Local officials long assumed Winnipeg, Canada-based New Flyer would adapt its Xcelsior model to meet Seattle’s unique combination of needs:

• Electric power drawn through poles and overhead wires. Metro maintains 70 miles of dual-wire trolleybus corridor, the second-largest system of just six in North America. San Francisco has the largest.

• An articulated, 60-foot vehicle, as big as Metro’s red New Flyer buses on existing RapidRide lines.

• A total of two left-side doors and three on the right, so people can enter from median stations as well as curbside. These include a center station on First Avenue to be shared with a proposed streetcar.

• Able to propel up to 65,000 pounds of metal and passengers uphill.

New Flyer has provided these features for several BRT clients, but never all together in the same vehicle.

“A 60-foot trolley would require significant modifications to accommodate high grades and street side doors,” said Lindy Norris, the company’s marketing communications director. “We believe it is achievable, but there is significant additional engineering and testing time required.”

Money, too.

Metro and New Flyer won’t guess the extra cost to deliver 13 to 16 custom buses. Standard trolleybuses sell for over $1 million each.

An FTA statement, first reported by KIRO 7 News, said SDOT “is undertaking internal review of the project’s engineering and design, including potential changes to the type of vehicle to be used.”

New Flyer recently built a mixed-length fleet of 174 purple trolleybuses for Metro, ordered in 2015 in tandem with San Francisco Muni.

A red flag soon emerged at S.F. Muni, whose long trolleybuses struggled to accelerate even on hills of 5 to 10 percent incline, the San Francisco Examiner reported, though Muni operations director John Haley said they were sufficient. Metro knew of this issue and deployed its new 40-footers downtown, while keeping the 60-foot articulated coaches in gentler terrain such as Route 70 through Eastlake.

McIntosh said in a phone interview she’s unfamiliar with the Muni dilemma.

Seattle-area officials received “initial assurances” New Flyer could supply Madison BRT, before Metro’s engineering staff dived in for hundreds of hours of study, said McIntosh.
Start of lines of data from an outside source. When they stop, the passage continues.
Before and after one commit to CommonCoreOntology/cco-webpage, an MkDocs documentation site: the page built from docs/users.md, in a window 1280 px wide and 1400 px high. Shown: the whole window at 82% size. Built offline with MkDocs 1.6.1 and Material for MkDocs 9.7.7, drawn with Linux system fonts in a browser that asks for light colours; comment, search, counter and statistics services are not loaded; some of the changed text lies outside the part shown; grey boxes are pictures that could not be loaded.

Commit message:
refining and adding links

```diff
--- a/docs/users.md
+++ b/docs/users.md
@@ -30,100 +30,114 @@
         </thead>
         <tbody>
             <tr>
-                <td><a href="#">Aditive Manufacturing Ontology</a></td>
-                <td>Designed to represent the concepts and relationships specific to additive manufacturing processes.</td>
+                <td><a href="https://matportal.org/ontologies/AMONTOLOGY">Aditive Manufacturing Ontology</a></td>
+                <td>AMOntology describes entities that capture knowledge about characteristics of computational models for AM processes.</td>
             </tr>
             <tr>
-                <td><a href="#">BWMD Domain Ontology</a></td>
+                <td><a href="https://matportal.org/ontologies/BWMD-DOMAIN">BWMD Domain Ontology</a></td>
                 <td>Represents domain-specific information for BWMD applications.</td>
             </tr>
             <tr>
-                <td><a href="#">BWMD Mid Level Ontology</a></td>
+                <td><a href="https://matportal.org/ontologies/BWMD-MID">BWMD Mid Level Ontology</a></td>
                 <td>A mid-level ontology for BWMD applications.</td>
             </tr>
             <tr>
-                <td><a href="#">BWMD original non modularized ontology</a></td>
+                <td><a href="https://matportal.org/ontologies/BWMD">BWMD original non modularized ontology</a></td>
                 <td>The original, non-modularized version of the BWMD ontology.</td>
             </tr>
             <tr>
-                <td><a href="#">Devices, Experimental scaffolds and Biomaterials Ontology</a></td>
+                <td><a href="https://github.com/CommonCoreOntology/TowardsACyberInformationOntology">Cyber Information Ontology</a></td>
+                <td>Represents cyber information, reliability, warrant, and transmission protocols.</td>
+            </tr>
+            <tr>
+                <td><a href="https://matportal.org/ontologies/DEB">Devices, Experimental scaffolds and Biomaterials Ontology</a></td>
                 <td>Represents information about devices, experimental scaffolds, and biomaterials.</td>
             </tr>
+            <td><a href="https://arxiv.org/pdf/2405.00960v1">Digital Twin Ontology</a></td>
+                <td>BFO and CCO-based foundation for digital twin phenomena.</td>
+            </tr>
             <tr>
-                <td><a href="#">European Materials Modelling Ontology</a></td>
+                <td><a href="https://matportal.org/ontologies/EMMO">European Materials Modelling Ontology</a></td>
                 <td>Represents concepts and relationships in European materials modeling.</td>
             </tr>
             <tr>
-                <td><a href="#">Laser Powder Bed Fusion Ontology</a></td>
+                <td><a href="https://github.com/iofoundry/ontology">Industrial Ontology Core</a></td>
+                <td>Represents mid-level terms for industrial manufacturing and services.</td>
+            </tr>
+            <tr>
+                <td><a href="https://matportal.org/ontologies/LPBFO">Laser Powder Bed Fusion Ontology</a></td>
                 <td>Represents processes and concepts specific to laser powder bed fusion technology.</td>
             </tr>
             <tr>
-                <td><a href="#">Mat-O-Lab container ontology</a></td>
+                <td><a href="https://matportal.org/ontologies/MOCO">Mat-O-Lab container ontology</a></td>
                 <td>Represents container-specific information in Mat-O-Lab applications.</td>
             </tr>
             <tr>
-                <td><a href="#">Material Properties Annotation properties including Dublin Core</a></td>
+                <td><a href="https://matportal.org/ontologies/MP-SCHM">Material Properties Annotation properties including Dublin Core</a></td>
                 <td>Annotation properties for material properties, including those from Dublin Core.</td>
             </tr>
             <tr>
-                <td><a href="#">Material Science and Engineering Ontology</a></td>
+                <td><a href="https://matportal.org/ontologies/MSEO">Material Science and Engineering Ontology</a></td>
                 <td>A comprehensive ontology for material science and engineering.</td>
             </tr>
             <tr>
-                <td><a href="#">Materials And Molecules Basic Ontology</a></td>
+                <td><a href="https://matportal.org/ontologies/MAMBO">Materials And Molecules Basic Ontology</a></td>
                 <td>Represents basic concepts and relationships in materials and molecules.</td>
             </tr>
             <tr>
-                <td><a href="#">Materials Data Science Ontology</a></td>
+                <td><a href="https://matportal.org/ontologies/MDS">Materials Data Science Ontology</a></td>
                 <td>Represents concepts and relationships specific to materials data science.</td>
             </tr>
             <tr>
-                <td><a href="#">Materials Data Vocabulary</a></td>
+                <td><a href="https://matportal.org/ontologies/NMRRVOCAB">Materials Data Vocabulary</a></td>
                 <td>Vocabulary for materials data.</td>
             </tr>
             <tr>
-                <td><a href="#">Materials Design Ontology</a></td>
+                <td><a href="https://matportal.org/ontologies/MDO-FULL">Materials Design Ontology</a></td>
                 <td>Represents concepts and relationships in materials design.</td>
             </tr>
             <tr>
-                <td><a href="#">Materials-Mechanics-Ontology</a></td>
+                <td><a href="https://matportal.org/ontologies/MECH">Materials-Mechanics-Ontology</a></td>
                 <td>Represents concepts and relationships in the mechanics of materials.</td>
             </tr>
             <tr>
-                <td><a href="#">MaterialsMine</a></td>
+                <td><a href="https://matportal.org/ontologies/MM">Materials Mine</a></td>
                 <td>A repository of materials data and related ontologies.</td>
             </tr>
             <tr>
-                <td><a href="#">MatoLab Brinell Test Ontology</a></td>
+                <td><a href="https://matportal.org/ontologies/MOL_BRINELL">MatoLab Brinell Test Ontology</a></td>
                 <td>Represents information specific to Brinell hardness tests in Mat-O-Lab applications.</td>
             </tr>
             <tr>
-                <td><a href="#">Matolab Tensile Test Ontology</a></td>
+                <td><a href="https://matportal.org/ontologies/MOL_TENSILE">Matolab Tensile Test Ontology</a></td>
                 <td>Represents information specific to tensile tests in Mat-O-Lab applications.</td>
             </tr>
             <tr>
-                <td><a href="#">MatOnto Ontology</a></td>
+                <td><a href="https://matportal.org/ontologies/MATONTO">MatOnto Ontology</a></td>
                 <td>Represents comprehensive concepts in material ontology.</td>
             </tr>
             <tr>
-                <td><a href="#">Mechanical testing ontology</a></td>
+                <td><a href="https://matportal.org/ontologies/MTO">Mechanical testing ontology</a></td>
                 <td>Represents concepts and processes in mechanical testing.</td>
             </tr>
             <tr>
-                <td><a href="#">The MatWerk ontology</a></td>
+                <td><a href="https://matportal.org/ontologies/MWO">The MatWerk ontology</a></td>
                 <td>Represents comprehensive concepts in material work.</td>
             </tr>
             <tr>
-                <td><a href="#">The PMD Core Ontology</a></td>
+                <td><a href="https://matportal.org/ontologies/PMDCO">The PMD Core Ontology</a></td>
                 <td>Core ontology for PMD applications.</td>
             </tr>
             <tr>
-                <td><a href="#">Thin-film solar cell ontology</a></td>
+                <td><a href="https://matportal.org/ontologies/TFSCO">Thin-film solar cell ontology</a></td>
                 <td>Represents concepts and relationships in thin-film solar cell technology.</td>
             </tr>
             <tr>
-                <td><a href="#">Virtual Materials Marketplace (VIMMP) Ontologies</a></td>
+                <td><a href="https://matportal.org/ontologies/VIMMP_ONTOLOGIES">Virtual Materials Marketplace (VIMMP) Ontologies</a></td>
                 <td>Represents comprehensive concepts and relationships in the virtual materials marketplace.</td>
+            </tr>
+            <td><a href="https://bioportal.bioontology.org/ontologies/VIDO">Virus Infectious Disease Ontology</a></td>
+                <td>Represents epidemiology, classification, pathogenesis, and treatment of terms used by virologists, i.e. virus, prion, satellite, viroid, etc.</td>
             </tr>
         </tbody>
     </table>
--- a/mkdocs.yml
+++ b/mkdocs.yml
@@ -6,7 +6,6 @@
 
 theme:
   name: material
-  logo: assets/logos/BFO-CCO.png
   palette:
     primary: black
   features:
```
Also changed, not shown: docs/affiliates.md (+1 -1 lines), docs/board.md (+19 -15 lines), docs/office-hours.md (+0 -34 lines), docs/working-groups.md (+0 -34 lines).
“I just know that we went through a process with our vendor, and both sides said they didn’t feel like the fleet was viable,” she said.

Diesel-hybrid buses can serve all the project’s transportation purposes, except avoiding fossil-fuel emissions, McIntosh said.

Metro’s most favorable precedent appears to be diesel-powered Route 8, which does routinely ascend Denny Way over I-5 and up Capitol Hill.

Madison BRT could begin with diesel-hybrids, then upgrade to a battery version or even some new wire trolleybus, McIntosh said. Shorter trolleybuses wouldn’t be a good option, she said, because more vehicles would be needed to carry the same number of people, and labor costs would soar.

Although firms in Europe and China firms make electric trolleybuses, only New Flyer complies with the federal Buy America law that requires at least 60 percent U.S.-built parts in transit vehicles FTA pays for.

Currently, Metro isn’t pursuing an articulated battery bus for Madison, said McIntosh. Metro does operate 11 40-foot battery-powered buses built by Proterra, and set a goal of having 120 to cover short local routes.

County Executive Dow Constantine has said Metro will phase out fossil-fuel buses by the late 2030s, to counteract global warming.